Campaigns and Hurricanes: A History of Presidential Visits to Mississippi
By John M. Hilpert and Zachary M. Hilpert; $40, hardcover

In 1901 William McKinley became the first sitting U.S. president to visit Mississippi, his first stop being Corinth. Since then there have been 45 presidential visits to the state, accounting for 69 stops in 33 communities.

One visit was made in secret: In 1942 Franklin D. Roosevelt visited Camp Shelby, near Hattiesburg, as part of a wartime inspection tour.

In 1902, President Theodore Roosevelt’s bear hunting trip in the Mississippi Delta inspired the creation of the Teddy bear.

The primary purposes of presidential visits in Mississippi have included recreation, disaster recovery, college commencement addresses and campaigning.

“[Presidential visits to Mississippi] are always impactful events freighted with significance regardless of their scheduled purposes,” they write.

Which president visited most often? George W. Bush traveled to Mississippi 19 times, 14 of those during the Hurricane Katrina recovery.

Father-and-son authors John and Zachary Hilpert trace Mississippi presidential visits from McKinley to Barack Obama. They go far beyond mere itineraries, however, to tell stories enriched with historical context, presidents’ remarks, interactions with citizens and behind-the-scenes details.

“Campaigns and Hurricanes” presents an entertaining, readable and revealing way to experience both Mississippi and U.S. history through these presidential encounters.
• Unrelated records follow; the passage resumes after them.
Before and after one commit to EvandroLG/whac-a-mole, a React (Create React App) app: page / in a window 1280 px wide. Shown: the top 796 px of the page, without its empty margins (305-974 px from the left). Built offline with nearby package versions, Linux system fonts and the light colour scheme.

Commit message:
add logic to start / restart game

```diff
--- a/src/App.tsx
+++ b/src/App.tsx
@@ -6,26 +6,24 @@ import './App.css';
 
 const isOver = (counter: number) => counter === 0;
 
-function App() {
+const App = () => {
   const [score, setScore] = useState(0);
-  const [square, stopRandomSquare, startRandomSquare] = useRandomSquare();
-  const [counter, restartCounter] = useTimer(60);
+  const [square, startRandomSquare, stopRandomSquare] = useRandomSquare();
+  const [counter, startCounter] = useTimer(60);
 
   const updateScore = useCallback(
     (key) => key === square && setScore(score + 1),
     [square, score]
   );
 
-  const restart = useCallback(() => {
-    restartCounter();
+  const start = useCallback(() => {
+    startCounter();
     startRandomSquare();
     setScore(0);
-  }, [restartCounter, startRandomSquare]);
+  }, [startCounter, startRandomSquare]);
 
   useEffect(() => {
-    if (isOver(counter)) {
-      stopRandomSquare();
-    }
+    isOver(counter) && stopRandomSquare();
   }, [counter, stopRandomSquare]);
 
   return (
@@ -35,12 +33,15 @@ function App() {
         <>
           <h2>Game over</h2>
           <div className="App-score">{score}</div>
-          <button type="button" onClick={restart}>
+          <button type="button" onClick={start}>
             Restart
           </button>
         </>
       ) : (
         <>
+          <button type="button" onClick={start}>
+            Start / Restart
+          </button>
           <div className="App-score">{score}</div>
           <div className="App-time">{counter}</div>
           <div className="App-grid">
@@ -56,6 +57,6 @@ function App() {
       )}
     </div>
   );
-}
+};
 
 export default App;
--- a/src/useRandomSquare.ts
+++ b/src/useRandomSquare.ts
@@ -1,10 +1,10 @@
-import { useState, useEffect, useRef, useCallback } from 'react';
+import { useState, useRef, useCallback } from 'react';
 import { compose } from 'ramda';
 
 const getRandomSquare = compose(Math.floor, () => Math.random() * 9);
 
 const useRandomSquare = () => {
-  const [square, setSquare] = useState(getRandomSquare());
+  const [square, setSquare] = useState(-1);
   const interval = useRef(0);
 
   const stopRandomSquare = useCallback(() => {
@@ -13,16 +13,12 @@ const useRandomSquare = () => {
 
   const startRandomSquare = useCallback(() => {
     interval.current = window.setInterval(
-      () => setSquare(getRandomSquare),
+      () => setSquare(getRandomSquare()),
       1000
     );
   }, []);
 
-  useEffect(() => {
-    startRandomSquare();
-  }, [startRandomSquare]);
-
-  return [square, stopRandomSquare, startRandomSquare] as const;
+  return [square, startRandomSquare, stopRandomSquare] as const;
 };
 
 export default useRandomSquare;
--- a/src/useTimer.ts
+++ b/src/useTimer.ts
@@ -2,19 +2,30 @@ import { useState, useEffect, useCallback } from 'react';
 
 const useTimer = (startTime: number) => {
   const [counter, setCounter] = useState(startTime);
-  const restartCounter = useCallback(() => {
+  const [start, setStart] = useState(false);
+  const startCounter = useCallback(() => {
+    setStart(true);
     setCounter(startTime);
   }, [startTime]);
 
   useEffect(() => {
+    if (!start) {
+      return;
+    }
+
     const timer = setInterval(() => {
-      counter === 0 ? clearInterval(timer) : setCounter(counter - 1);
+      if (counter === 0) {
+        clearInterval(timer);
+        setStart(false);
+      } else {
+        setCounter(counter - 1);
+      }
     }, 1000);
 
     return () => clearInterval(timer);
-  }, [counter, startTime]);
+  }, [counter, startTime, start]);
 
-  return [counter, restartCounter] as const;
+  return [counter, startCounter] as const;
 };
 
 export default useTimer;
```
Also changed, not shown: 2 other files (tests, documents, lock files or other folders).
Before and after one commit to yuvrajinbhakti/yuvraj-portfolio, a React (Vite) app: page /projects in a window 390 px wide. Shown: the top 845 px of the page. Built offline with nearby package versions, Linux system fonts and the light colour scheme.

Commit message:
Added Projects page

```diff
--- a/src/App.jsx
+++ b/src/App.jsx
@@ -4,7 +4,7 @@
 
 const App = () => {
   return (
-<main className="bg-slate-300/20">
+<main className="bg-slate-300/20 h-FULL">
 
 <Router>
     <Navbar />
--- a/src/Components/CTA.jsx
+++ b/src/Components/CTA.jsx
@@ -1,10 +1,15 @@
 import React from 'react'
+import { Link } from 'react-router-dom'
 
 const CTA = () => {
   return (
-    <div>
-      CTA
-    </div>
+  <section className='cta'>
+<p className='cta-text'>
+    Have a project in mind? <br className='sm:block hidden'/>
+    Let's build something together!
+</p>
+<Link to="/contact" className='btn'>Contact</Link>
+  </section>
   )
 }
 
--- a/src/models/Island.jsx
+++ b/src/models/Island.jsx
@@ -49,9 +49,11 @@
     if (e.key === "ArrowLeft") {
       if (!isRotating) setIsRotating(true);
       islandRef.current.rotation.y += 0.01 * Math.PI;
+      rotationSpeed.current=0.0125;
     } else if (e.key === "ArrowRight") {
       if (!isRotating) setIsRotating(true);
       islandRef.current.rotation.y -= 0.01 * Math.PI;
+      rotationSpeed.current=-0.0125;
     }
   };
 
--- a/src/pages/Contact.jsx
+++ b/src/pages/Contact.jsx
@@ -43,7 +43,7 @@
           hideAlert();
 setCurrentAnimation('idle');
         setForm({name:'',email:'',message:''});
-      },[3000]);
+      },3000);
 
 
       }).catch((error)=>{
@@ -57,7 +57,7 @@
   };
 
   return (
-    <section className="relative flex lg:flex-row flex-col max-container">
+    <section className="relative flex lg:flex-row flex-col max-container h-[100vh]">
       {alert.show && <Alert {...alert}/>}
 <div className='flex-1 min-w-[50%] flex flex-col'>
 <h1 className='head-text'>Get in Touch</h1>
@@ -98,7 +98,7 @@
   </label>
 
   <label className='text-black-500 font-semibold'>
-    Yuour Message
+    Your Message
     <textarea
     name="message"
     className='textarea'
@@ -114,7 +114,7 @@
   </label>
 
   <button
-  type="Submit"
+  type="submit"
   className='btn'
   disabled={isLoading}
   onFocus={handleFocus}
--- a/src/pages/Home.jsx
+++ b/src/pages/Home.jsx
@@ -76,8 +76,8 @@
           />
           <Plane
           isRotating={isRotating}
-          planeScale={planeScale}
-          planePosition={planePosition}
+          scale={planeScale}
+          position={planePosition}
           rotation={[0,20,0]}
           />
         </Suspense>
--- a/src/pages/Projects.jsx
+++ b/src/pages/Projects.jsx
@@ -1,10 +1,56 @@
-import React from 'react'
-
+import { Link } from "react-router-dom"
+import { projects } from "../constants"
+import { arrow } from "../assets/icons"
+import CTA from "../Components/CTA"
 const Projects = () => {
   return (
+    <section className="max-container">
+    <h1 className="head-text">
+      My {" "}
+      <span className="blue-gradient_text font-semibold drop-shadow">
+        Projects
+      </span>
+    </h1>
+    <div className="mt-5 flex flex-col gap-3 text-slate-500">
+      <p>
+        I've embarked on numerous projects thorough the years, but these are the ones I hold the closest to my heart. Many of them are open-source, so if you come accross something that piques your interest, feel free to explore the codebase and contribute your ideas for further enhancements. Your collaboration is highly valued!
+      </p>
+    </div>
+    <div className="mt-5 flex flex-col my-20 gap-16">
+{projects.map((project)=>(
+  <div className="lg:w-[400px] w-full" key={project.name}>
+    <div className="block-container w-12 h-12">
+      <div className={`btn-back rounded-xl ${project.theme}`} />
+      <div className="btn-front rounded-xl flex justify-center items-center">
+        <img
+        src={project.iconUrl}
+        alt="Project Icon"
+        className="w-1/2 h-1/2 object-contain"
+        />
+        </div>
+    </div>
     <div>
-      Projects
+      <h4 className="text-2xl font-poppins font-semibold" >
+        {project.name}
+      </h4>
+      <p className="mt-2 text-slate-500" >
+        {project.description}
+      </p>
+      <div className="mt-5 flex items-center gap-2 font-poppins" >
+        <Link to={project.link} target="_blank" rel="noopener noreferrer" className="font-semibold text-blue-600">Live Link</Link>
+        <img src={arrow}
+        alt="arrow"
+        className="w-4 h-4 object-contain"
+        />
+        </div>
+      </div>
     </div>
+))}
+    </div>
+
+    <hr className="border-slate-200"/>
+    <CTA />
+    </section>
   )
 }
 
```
Discovering Cat Island
By John Cuevas; photographs by Jason Taylor; $40, hardcover

One of the most significant historic sites along the Mississippi Gulf Coast lies just offshore. From land it appears as a dark smudge on the horizon. Up close, however, Cat Island is a stunningly beautiful wilderness with a colorful history that dates back centuries.

“Discovering Cat Island” explores that history and beauty, starting with the first sighting by French explorers in 1699 (who mistook the raccoons for wild cats, hence the name) and continuing through the Deepwater Horizon oil spill of 2010.

There are stories of pirates and buried treasure, mutiny, pioneer families, Al Capone’s rumrunners, Pineywoods cattle, military attacks, fishing, flying saucers, lighthouses, a top-secret dog training camp during World War II and much more.

The island’s diverse landscapes, animals, birds and marine life come alive in the book’s 160 black-and-white photographs.

“Discovering Cat Island” is a high-quality coffee table book that will appeal to those interested in Mississippi history, gulf island natural history and fine photography.

Site designed by Marketing Alliance, Inc.